Saturday, November 20, 2010

A Review of Handing One Another Along: Literature and Social Reflection by Robert Coles

Handing One Another Along: Literature and Social Reflection
4 out of 5: In Handing One Another Along, Coles analyzes many classic writings (including non-fiction, fiction, and poetry) and asks “[w]hat happens to you when you read these books, what should be happening, not only to your mind as a cognitive instrument, but with respect to your conscience and even your yearning, if not also your lusts?” In answering this question, Coles looks at writings by James Agee, George Orwell, William Carlos Williams, Raymond Carver, and others.

Handing One Another Along originated with a series of lectures Coles delivered at Harvard, and its academic, conversational, and occasionally disorganized style reflects its origins. Touching on a wide range of themes and ideas, Coles moves quickly from one work of literature to another, drawing parallels and seeking universal truths. Occasionally, Coles moves beyond the written word and includes paintings and music in his analysis. Handing One Another Along is not an organized presentation of the moral precepts that can be gleaned from literature. Rather, it is an enjoyable meandering through literature with a view towards its larger social implications.

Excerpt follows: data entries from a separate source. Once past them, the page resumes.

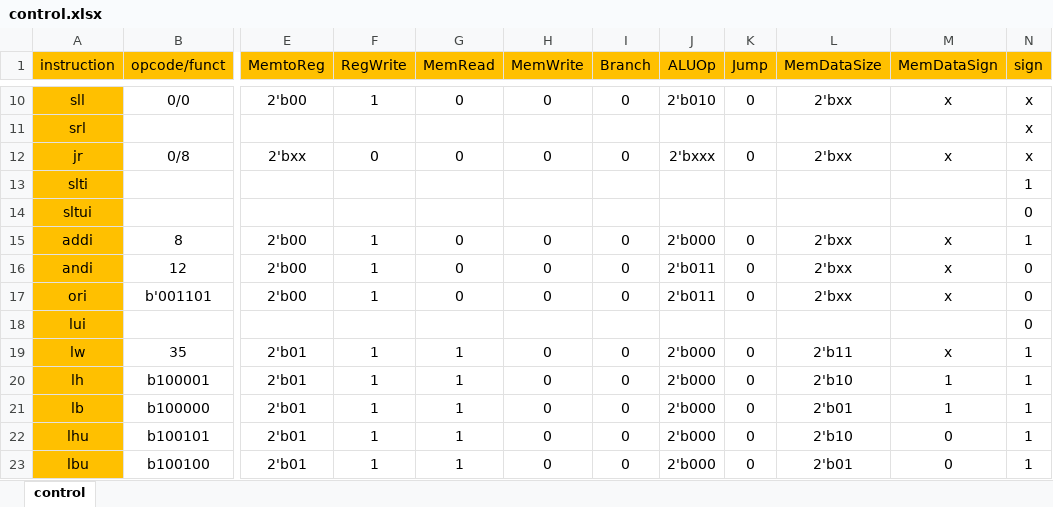
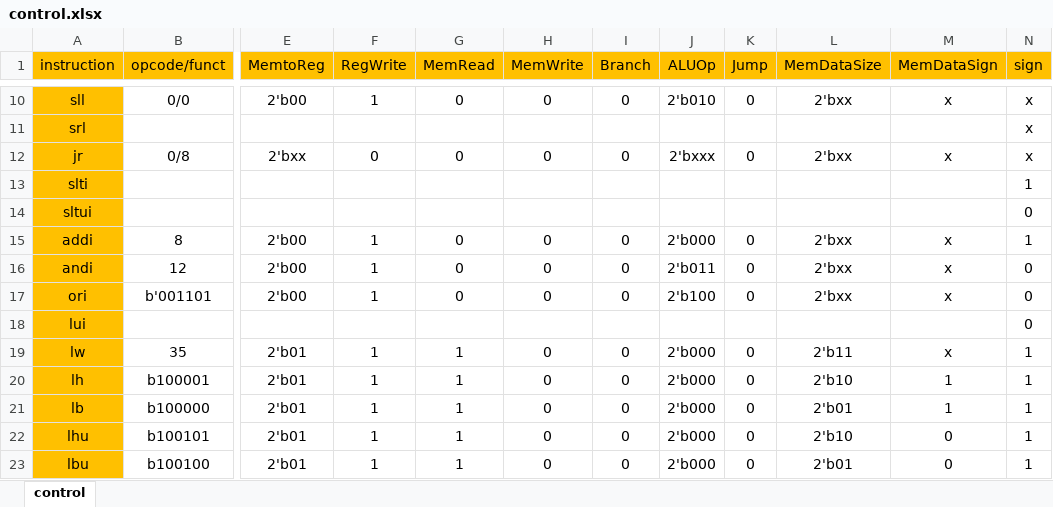
Before and after one commit to n1amr/mips, an Excel workbook: documentation/control.xlsx, sheet control, drawn as a sheet; only a part is shown, gaps mark what is left out; values as stored, in another font and other column widths than the file's, no borders; the diff names each change by its address in the sheet, - before the commit and + after, or states it on an @@ line.

Commit message:
support ori instruction

```diff
--- a/documentation/control.xlsx (sheet control)
+++ b/documentation/control.xlsx (sheet control)
-J17 (ALUOp): 2'b011
+J17 (ALUOp): 2'b100
```
Also changed, not shown: 5 other files.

1 comment:

Zibilee said...

The ideas in this book and behind this book are very intriguing to me. I am not sure if it would go over my head or not, but it sounds wonderful! Thanks for sharing your thoughtful and concise review on this one. I may have to check it out!